NewsBusinessTrade Issues, Inflation and Future Farm Bill Weigh on U.S. Growers

Trade Issues, Inflation and Future Farm Bill Weigh on U.S. Growers


National Potato Council Summer Meeting reveals key issues facing the American potato industry.

Geopolitical turmoil, global changes, trade issues and politics have all impacted the American potato industry over the past year and will continue to do so into the second half of 2022. Growers from across the United States gathered in Nashville, Tenn. for the National Potato Council (NPC) Summer Meeting on June 16, 2022, to discuss public policy and organizational updates.

Trade Issues with Mexico

The 25-year-long trade dispute with Mexico has dragged on due to circumstances out of the U.S.’ control, such as the Mexican legal system. While the border has successfully opened for the U.S. potato market, the process was anything but simple.

“We had to generate leverage within Mexico to accelerate that process.

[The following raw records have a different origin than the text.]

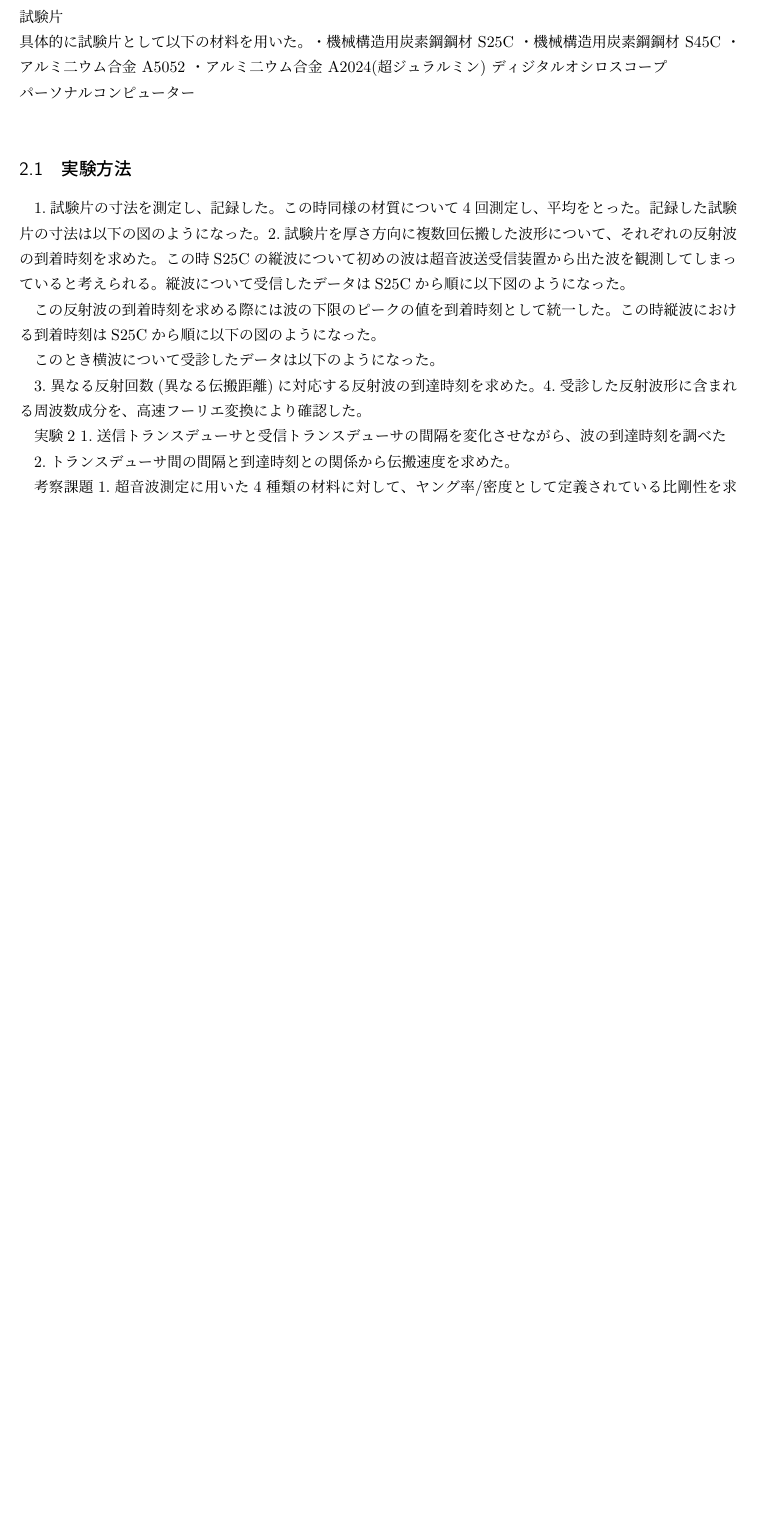
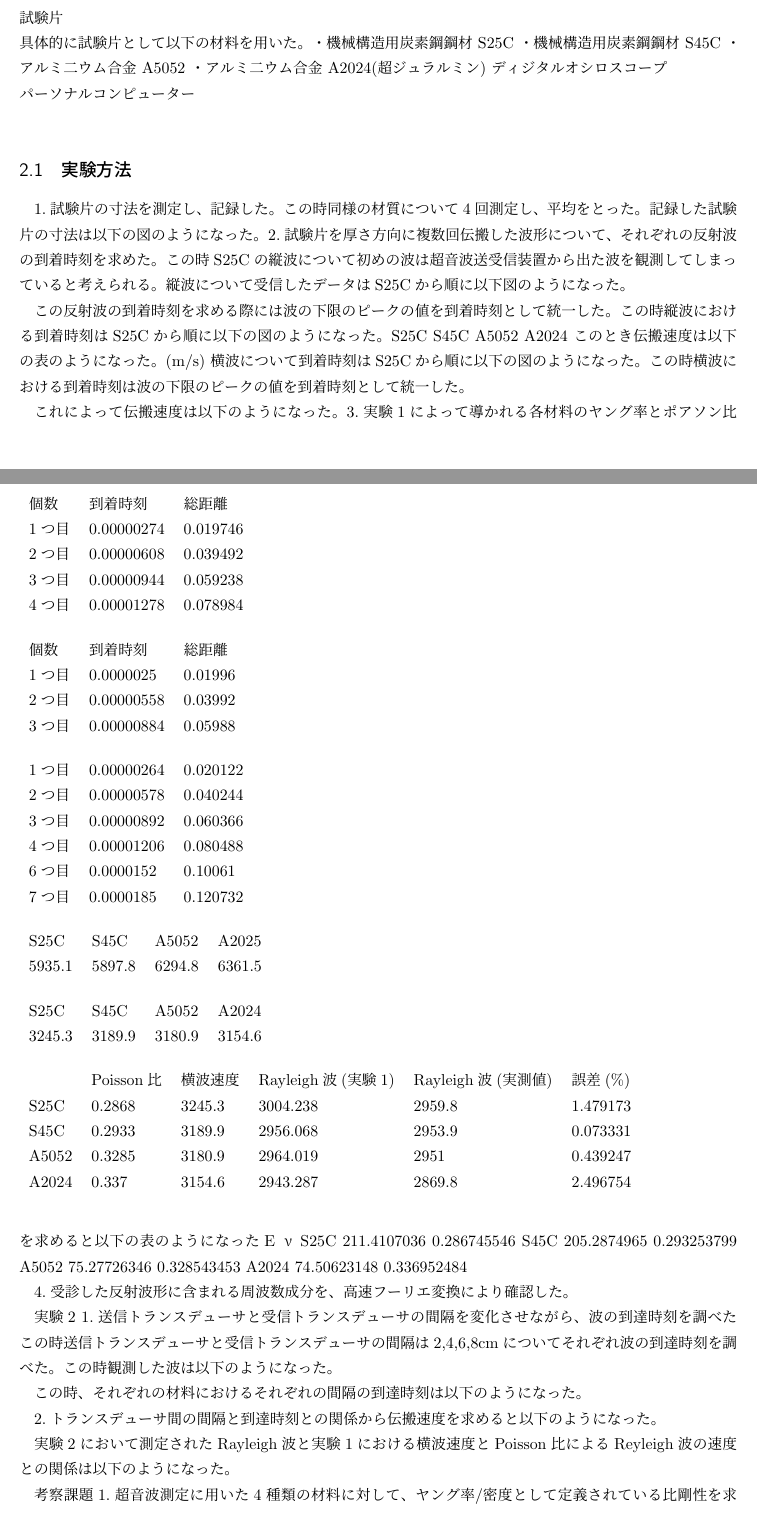
Before and after one commit to IIIHHH40/-, a LaTeX document (Physics_report2/report2.tex): part of page 3 of 4 before the commit and two parts of pages 3 and 4 of 5 after it, the two joined at a grey line, cut so that both start at the same text, the shorter picture padded with empty space. Compiled offline with upLaTeX and dvipdfmx.

Commit message:
add content

```diff
--- a/Physics_report2/report2.tex
+++ b/Physics_report2/report2.tex
@@ -62,3 +62,4 @@ S25C  & S45C  & A5052 & A2025  \\
 
 この反射波の到着時刻を求める際には波の下限のピークの値を到着時刻として統一した。
 この時縦波における到着時刻はS25Cから順に以下の図のようになった。
+S25C
@@ -65,27 +75,85 @@ S25C  & S45C  & A5052 & A2025  \\
+\end{table}
+S45C
+\begin{table}[]
+\begin{tabular}{lll}
+個数  & 到着時刻       & 総距離      \\
+1つ目 & 0.00000274 & 0.019746 \\
+2つ目 & 0.00000608 & 0.039492 \\
+3つ目 & 0.00000944 & 0.059238 \\
+4つ目 & 0.00001278 & 0.078984
+\end{tabular}
+\end{table}
+A5052
+\begin{table}[]
+\begin{tabular}{lll}
+個数  & 到着時刻       & 総距離     \\
+1つ目 & 0.0000025  & 0.01996 \\
+2つ目 & 0.00000558 & 0.03992 \\
+3つ目 & 0.00000884 & 0.05988
+\end{tabular}
+\end{table}
+A2024
+\begin{table}[]
+\begin{tabular}{lll}
+1つ目 & 0.00000264 & 0.020122 \\
+2つ目 & 0.00000578 & 0.040244 \\
+3つ目 & 0.00000892 & 0.060366 \\
+4つ目 & 0.00001206 & 0.080488 \\
+6つ目 & 0.0000152  & 0.10061  \\
+7つ目 & 0.0000185  & 0.120732
+\end{tabular}
+\end{table}
+このとき伝搬速度は以下の表のようになった。(m/s)
+\begin{table}[]
+\begin{tabular}{llll}
+S25C   & S45C   & A5052  & A2025  \\
+5935.1 & 5897.8 & 6294.8 & 6361.5
+\end{tabular}
+\end{table}
+横波について
+到着時刻はS25Cから順に以下の図のようになった。
+この時横波における到着時刻は波の下限のピークの値を到着時刻として統一した。
+%どこまではるのか考える
 
+これによって伝搬速度は以下のようになった。
+\begin{table}[]
+\begin{tabular}{llll}
+S25C   & S45C   & A5052  & A2024  \\
+3245.3 & 3189.9 & 3180.9 & 3154.6
+\end{tabular}
+\end{table}
+3.実験1によって導かれる各材料のヤング率とポアソン比を求めると以下の表のようになった
+	E	ν
+S25C	211.4107036	0.286745546
+S45C	205.2874965	0.293253799
+A5052	75.27726346	0.328543453
+A2024	74.50623148	0.336952484
 
-
-
-
-このとき
-横波について
-受診したデータは以下のようになった。
-
-
-
-
-
-
-3.異なる反射回数(異なる伝搬距離)に対応する反射波の到達時刻を求めた。
 4.受診した反射波形に含まれる周波数成分を、高速フーリエ変換により確認した。
 
 
 
 実験2
 1.送信トランスデューサと受信トランスデューサの間隔を変化させながら、波の到達時刻を調べた
+この時送信トランスデューサと受信トランスデューサの間隔は2,4,6,8cmについてそれぞれ波の到達時刻を調べた。
+この時観測した波は以下のようになった。
 
-2.トランスデューサ間の間隔と到達時刻との関係から伝搬速度を求めた。
 
+この時、それぞれの材料におけるそれぞれの間隔の到達時刻は以下のようになった。
+
+
+2.トランスデューサ間の間隔と到達時刻との関係から伝搬速度を求めると以下のようになった。
+
+実験2において測定されたRayleigh波と実験1における横波速度とPoisson比によるReyleigh波の速度との関係は以下のようになった。
+\begin{table}[]
+\begin{tabular}{llllll}
+      & Poisson比 & 横波速度   & Rayleigh波(実験1) & Rayleigh波(実測値) & 誤差(\%)   \\
+S25C  & 0.2868   & 3245.3 & 3004.238       & 2959.8         & 1.479173 \\
+S45C  & 0.2933   & 3189.9 & 2956.068       & 2953.9         & 0.073331 \\
+A5052 & 0.3285   & 3180.9 & 2964.019       & 2951           & 0.439247 \\
+A2024 & 0.337    & 3154.6 & 2943.287       & 2869.8         & 2.496754
+\end{tabular}
+\end{table}
 
 
 考察課題
```
Also changed, not shown: Physics_report1/report.tex (+6 -3 lines), Physics_report2/report2.pdf, README.md, Physics_report2/report2.tex (9 more changed lines), 12 other files.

We also needed to have significant political pressure from the U.S. government going on to Mexico. So, it was kind of a twofold deal,” explains Kam Quarles, CEO of the NPC, during a presentation at the conference. “We basically just wrapped ourselves up with the Mexican avocado industry. We got very public, very aggressive, very fast. We said, ‘You are going to sink or swim with us.’ You want expanded access to the United States? You will not get it. We will fight you as hard as we possibly can to make sure you never have that until our issue is solved.”

Despite the previous restriction to the 26 km border region, Mexico was the second-largest market for fresh potato exports in 2021, accounting for 124,449 metric tons valued at US$60 million last year. The U.S. potato industry estimates that access to the entire country for fresh U.S. potatoes will provide a market potential of US$250 million per year, in five years.

Inflation for Farmers

Farm production expenses have increased six per cent in 2022, following a 12 per cent increase in 2021, according to the American Farm Bureau Federation and Jessica Schulken, principal at the Russell Group. The rate of inflation has made it increasingly difficult for growers to budget accordingly.

“In the past, we’ve always been able to budget and be fairly close on what those input costs are. But in today’s environment, with the rate of inflation going at such an astronomical rate, that makes it super difficult. We are getting caught off guard a lot of times on things that we think are going to cost a certain thing, and really costs a lot more than that,” Jared Balcom, president of NPC, says during an interview at the conference.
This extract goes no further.